- [i] Many individuals advocating for sex worker rights, myself included, object to the term “sex trafficking” arguing that the term prioritizes moralistic, limited, and objectifying notions of the product (“sex”) rather than on the people producing that labor (sex workers). Many sex workers’ advocates thus argue for a different way of talking about the issue: e.g. “human trafficking of sex workers” (not “sex” trafficking). Just as people refer to “human trafficking of agricultural workers” (not “food” trafficking) and “human trafficking of domestic workers” (not “house” trafficking).
[ii] See: M Segrave, S Milivojevic, et al., Sex Trafficking: International context and response, Willan Publishing, Devon, UK, 2009, pp. 9—10.
- [v] http://slog.thestranger.com/slog/archives/2014/06/04/chong-kim-the-woman-whose-allegedly-true-story-served-as-the-basis-for-megan-griffiths-film-eden-revealed-to-be-a-fraud
- [vi] http://www.thestranger.com/seattle/real-world-horror-film-world-triumph/Content?oid=16638121
- [vii] Two recent examples include the controversy around Somaly Mam http://www.newsweek.com/2014/05/30/somaly-mam-holy-saint-and-sinner-sex-trafficking-251642.html , and the Hollywood film, Taken, starring Liam Neeson http://bitchmagazine.org/article/trade-secrets
[viii] Gayatri Chakravorty Spivak. 1993. “Can the Subaltern Speak?” In Colonial Discourse and Post-Colonial Theory: A Reader, eds. Patrick Williams and Laura Chrisman. Hemel Hempstead: Harvester, p. 93.

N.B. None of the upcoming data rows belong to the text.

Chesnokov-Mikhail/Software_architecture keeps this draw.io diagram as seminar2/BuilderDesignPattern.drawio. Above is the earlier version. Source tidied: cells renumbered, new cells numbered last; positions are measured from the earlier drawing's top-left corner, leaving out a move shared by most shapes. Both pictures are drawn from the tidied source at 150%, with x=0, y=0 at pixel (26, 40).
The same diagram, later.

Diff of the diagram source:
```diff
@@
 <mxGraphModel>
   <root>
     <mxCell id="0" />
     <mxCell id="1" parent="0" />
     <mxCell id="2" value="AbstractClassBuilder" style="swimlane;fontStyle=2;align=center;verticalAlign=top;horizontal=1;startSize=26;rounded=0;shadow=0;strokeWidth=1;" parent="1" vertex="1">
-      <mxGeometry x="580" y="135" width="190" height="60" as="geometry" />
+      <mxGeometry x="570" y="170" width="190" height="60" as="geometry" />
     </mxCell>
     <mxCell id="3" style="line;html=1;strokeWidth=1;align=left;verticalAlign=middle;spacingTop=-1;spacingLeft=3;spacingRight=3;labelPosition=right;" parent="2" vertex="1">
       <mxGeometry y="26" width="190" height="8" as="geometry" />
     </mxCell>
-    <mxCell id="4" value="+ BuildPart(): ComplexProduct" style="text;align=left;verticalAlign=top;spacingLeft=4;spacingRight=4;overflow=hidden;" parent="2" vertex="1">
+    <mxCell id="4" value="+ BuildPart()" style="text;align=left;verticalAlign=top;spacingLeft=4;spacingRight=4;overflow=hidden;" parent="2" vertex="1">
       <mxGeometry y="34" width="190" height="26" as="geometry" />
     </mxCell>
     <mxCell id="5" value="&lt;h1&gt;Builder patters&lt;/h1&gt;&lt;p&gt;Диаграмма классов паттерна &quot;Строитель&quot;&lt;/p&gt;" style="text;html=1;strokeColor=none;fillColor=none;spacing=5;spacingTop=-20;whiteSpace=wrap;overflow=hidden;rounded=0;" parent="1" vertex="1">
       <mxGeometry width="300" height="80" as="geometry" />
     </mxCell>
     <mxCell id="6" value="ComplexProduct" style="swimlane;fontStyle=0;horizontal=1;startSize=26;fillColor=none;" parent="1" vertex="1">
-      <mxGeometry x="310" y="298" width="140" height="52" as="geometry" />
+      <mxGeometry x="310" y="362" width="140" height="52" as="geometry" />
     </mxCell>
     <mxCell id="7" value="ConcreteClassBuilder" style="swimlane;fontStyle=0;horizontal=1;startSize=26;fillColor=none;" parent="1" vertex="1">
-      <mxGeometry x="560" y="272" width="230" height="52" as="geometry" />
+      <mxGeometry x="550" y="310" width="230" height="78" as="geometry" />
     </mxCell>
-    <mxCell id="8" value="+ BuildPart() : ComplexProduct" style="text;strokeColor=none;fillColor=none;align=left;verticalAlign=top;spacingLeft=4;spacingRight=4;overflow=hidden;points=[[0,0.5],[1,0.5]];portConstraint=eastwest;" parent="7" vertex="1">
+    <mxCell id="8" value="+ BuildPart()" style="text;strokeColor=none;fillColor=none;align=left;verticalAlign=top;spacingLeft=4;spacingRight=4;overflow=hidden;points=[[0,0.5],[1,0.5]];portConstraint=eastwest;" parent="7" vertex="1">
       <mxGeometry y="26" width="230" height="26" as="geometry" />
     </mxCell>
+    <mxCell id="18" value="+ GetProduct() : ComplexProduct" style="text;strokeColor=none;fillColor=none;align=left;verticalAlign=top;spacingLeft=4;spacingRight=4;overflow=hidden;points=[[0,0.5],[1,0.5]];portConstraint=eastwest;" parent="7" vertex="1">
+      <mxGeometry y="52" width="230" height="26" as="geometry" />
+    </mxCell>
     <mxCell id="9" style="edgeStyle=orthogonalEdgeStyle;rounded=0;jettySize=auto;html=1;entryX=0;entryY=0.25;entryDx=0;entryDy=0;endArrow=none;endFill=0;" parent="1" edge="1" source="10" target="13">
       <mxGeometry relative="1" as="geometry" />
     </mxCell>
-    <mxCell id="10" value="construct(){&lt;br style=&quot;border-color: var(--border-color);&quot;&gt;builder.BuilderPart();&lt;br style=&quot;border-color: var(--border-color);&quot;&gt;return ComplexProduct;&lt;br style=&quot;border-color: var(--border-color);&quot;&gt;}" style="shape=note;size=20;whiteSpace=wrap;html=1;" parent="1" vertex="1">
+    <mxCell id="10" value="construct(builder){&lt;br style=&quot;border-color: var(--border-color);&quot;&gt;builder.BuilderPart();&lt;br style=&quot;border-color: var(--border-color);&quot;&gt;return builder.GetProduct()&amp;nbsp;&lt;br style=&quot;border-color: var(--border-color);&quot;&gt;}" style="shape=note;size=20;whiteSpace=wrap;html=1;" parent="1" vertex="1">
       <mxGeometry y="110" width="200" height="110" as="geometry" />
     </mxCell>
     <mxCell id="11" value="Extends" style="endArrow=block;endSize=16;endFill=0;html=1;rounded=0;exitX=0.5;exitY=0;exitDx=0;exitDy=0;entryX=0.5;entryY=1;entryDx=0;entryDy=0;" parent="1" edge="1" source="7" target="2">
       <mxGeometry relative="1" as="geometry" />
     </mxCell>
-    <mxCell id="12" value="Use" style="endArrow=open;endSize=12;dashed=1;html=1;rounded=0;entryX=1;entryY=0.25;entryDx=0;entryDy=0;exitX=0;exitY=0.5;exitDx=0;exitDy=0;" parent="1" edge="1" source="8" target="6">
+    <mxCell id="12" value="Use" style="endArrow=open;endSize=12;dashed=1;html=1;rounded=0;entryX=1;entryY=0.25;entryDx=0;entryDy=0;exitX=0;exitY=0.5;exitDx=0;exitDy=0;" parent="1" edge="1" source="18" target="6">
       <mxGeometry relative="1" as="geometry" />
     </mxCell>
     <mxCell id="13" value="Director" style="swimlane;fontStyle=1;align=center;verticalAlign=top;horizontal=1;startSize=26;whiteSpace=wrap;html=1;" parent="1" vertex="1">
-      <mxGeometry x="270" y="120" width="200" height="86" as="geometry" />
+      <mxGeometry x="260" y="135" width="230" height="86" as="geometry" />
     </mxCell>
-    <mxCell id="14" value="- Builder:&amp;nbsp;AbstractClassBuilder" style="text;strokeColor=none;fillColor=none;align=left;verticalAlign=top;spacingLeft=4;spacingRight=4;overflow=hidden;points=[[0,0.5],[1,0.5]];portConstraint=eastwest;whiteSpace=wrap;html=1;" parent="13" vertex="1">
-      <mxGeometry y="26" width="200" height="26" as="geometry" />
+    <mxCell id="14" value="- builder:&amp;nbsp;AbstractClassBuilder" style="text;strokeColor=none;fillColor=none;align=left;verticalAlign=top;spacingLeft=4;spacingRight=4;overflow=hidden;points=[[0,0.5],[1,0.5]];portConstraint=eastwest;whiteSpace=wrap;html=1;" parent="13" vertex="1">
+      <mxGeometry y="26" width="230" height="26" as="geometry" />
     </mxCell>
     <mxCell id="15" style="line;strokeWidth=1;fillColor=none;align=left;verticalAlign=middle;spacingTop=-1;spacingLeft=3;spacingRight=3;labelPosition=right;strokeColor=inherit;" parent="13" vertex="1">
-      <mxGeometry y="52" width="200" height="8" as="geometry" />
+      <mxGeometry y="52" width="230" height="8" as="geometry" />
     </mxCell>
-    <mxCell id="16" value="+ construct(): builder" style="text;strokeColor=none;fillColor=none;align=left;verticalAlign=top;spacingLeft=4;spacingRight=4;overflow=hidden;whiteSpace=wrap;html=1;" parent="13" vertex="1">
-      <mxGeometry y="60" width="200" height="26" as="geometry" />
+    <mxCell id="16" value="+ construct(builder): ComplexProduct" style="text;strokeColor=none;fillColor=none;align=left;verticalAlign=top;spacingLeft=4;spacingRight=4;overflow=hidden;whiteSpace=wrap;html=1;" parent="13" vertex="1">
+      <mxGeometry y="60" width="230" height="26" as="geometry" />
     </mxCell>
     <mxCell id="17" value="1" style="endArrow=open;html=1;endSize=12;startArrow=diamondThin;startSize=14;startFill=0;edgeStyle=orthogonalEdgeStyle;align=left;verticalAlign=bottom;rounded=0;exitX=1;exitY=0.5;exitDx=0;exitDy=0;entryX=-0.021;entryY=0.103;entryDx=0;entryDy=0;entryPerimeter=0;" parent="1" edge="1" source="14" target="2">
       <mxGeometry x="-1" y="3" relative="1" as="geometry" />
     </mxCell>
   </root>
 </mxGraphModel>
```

[ix] Texts such as Michelle Alexander’s (2011) The New Jim Crow have also been helpful for filling in many white middle class people’s consciousness around how the “war on drugs” not only completely failed to reduce drug abuse but in the process also demolished the lives of millions of people of color who were imprisoned for non-violent offenses.
- [x] In contrast, those who have made this connection are social justice activists coming directly out of communities of color, sex worker, and immigrant, undocumented, poor, and queer and trans* communities. E.g, see Queer (in) Justice (2011) by Mogul, Ritchie, and Whitlock.
- [xii] http://www.seattletimes.com/seattle-news/teenage-pimp-convicted-of-human-trafficking/?cmpid=2308
- [xiii] http://www.seattletimes.com/seattle-news/teenage-pimp-convicted-of-human-trafficking/?cmpid=2308
- [xiv] http://www.thelancet.com/series/HIV-and-sex-workers
- [xv] See, for example: A Crago, Our Lives Matter: Sex workers unite for health and rights, Open Society Institute, 2008, http://www.soros.org/ initiatives/health/focus/sharp/articles_publications/publications/
See also: J Huckerby, ‘United States of America’ in Global Alliance Against Traffic in Women (ed.) Collateral Damage: The impact of anti-trafficking measures on human rights around the world, GAATW, 2007, p. 231, http://www.gaatw.org.;
See also: Sex Workers Project, Use of Raids to Fight Trafficking in Persons, SWP, 2009, http://www.urbanjustice.org/pdf/publications/Kicking_Down_The_Door_Exec_Sum.pdf.
- [xvi] Thus far in Washington State, members of the Sex Worker Outreach Projects (SWOP)-Seattle have been either locked out of – or have had to force themselves into – the recent End the Demand policy discussions. See: http://www.thestranger.com/news/feature/2015/02/11/21689047/meet-the-sex-workers-who-lawmakers-dont-believe-exist